== PROBLEM TO WORK ON ==
Every line of the data is to be reproduced exactly.

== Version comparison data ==
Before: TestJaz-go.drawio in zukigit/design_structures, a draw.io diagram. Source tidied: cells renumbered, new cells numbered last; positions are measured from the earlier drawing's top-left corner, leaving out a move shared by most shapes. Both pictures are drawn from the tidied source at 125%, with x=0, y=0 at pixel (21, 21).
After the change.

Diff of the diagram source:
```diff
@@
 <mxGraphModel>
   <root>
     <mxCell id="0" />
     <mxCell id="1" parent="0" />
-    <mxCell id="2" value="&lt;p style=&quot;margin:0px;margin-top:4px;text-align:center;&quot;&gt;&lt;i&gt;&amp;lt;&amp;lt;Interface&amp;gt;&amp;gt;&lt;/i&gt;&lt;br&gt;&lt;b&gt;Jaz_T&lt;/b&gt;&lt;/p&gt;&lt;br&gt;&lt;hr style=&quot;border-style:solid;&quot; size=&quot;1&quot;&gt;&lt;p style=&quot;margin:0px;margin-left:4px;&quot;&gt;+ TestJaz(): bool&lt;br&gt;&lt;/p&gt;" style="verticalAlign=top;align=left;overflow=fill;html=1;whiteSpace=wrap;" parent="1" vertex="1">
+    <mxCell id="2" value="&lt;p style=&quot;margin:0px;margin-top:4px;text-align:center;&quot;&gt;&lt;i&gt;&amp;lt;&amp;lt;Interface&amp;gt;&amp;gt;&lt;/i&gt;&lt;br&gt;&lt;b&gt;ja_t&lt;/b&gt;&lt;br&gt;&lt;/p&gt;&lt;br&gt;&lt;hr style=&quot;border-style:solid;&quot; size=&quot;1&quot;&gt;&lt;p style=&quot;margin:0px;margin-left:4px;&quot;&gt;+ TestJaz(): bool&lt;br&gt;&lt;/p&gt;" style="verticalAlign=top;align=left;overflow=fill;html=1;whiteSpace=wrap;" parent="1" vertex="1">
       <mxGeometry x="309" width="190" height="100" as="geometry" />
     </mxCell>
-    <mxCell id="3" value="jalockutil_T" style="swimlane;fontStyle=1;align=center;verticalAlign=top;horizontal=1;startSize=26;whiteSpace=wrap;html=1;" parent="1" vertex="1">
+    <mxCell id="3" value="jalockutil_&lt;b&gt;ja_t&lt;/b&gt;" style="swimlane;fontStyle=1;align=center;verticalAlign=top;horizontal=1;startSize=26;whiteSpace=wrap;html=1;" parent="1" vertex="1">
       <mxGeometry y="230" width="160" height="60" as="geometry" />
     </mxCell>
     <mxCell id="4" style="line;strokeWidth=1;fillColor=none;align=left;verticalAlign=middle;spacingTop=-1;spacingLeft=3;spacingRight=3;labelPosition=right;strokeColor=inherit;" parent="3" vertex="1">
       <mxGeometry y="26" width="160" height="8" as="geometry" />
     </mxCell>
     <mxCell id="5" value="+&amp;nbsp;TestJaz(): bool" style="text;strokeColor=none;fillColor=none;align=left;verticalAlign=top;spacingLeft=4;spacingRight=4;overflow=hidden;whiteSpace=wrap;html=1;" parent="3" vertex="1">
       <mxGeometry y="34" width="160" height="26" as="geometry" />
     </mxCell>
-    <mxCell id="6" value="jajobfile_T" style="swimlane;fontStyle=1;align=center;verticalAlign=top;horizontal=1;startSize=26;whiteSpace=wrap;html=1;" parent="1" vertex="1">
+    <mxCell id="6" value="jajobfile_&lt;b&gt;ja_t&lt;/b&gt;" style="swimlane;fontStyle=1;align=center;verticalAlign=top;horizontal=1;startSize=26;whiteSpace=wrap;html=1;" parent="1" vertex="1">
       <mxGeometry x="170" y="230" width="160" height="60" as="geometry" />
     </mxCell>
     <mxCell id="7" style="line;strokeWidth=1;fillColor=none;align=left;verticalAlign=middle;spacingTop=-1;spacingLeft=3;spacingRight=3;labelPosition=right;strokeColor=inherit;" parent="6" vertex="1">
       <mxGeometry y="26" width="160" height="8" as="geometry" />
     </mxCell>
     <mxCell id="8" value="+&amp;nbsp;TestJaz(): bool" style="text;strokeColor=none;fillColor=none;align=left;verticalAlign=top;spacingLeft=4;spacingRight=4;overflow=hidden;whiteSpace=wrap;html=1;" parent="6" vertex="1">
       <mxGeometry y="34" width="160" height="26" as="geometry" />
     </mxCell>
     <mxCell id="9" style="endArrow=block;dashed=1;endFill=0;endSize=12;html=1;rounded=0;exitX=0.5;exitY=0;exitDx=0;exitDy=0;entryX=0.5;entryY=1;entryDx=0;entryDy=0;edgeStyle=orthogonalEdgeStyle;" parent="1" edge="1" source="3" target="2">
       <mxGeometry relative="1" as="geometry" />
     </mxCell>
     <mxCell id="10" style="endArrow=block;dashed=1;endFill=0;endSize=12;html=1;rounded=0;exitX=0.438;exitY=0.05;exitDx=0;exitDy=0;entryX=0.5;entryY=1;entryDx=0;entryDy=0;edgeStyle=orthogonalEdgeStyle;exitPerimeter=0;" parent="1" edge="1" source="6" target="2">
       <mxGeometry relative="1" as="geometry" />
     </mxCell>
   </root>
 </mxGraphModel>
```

== YOUR SOLUTION ==
Before: TestJaz-go.drawio in zukigit/design_structures, a draw.io diagram. Source tidied: cells renumbered, new cells numbered last; positions are measured from the earlier drawing's top-left corner, leaving out a move shared by most shapes. Both pictures are drawn from the tidied source at 125%, with x=0, y=0 at pixel (21, 21).
After the change.

Diff of the diagram source:
```diff
@@
 <mxGraphModel>
   <root>
     <mxCell id="0" />
     <mxCell id="1" parent="0" />
-    <mxCell id="2" value="&lt;p style=&quot;margin:0px;margin-top:4px;text-align:center;&quot;&gt;&lt;i&gt;&amp;lt;&amp;lt;Interface&amp;gt;&amp;gt;&lt;/i&gt;&lt;br&gt;&lt;b&gt;Jaz_T&lt;/b&gt;&lt;/p&gt;&lt;br&gt;&lt;hr style=&quot;border-style:solid;&quot; size=&quot;1&quot;&gt;&lt;p style=&quot;margin:0px;margin-left:4px;&quot;&gt;+ TestJaz(): bool&lt;br&gt;&lt;/p&gt;" style="verticalAlign=top;align=left;overflow=fill;html=1;whiteSpace=wrap;" parent="1" vertex="1">
+    <mxCell id="2" value="&lt;p style=&quot;margin:0px;margin-top:4px;text-align:center;&quot;&gt;&lt;i&gt;&amp;lt;&amp;lt;Interface&amp;gt;&amp;gt;&lt;/i&gt;&lt;br&gt;&lt;b&gt;ja_t&lt;/b&gt;&lt;br&gt;&lt;/p&gt;&lt;br&gt;&lt;hr style=&quot;border-style:solid;&quot; size=&quot;1&quot;&gt;&lt;p style=&quot;margin:0px;margin-left:4px;&quot;&gt;+ TestJaz(): bool&lt;br&gt;&lt;/p&gt;" style="verticalAlign=top;align=left;overflow=fill;html=1;whiteSpace=wrap;" parent="1" vertex="1">
       <mxGeometry x="309" width="190" height="100" as="geometry" />
     </mxCell>
-    <mxCell id="3" value="jalockutil_T" style="swimlane;fontStyle=1;align=center;verticalAlign=top;horizontal=1;startSize=26;whiteSpace=wrap;html=1;" parent="1" vertex="1">
+    <mxCell id="3" value="jalockutil_&lt;b&gt;ja_t&lt;/b&gt;" style="swimlane;fontStyle=1;align=center;verticalAlign=top;horizontal=1;startSize=26;whiteSpace=wrap;html=1;" parent="1" vertex="1">
       <mxGeometry y="230" width="160" height="60" as="geometry" />
     </mxCell>
     <mxCell id="4" style="line;strokeWidth=1;fillColor=none;align=left;verticalAlign=middle;spacingTop=-1;spacingLeft=3;spacingRight=3;labelPosition=right;strokeColor=inherit;" parent="3" vertex="1">
       <mxGeometry y="26" width="160" height="8" as="geometry" />
     </mxCell>
     <mxCell id="5" value="+&amp;nbsp;TestJaz(): bool" style="text;strokeColor=none;fillColor=none;align=left;verticalAlign=top;spacingLeft=4;spacingRight=4;overflow=hidden;whiteSpace=wrap;html=1;" parent="3" vertex="1">
       <mxGeometry y="34" width="160" height="26" as="geometry" />
     </mxCell>
-    <mxCell id="6" value="jajobfile_T" style="swimlane;fontStyle=1;align=center;verticalAlign=top;horizontal=1;startSize=26;whiteSpace=wrap;html=1;" parent="1" vertex="1">
+    <mxCell id="6" value="jajobfile_&lt;b&gt;ja_t&lt;/b&gt;" style="swimlane;fontStyle=1;align=center;verticalAlign=top;horizontal=1;startSize=26;whiteSpace=wrap;html=1;" parent="1" vertex="1">
       <mxGeometry x="170" y="230" width="160" height="60" as="geometry" />
     </mxCell>
     <mxCell id="7" style="line;strokeWidth=1;fillColor=none;align=left;verticalAlign=middle;spacingTop=-1;spacingLeft=3;spacingRight=3;labelPosition=right;strokeColor=inherit;" parent="6" vertex="1">
       <mxGeometry y="26" width="160" height="8" as="geometry" />
     </mxCell>
     <mxCell id="8" value="+&amp;nbsp;TestJaz(): bool" style="text;strokeColor=none;fillColor=none;align=left;verticalAlign=top;spacingLeft=4;spacingRight=4;overflow=hidden;whiteSpace=wrap;html=1;" parent="6" vertex="1">
       <mxGeometry y="34" width="160" height="26" as="geometry" />
     </mxCell>
     <mxCell id="9" style="endArrow=block;dashed=1;endFill=0;endSize=12;html=1;rounded=0;exitX=0.5;exitY=0;exitDx=0;exitDy=0;entryX=0.5;entryY=1;entryDx=0;entryDy=0;edgeStyle=orthogonalEdgeStyle;" parent="1" edge="1" source="3" target="2">
       <mxGeometry relative="1" as="geometry" />
     </mxCell>
     <mxCell id="10" style="endArrow=block;dashed=1;endFill=0;endSize=12;html=1;rounded=0;exitX=0.438;exitY=0.05;exitDx=0;exitDy=0;entryX=0.5;entryY=1;entryDx=0;entryDy=0;edgeStyle=orthogonalEdgeStyle;exitPerimeter=0;" parent="1" edge="1" source="6" target="2">
       <mxGeometry relative="1" as="geometry" />
     </mxCell>
   </root>
 </mxGraphModel>
```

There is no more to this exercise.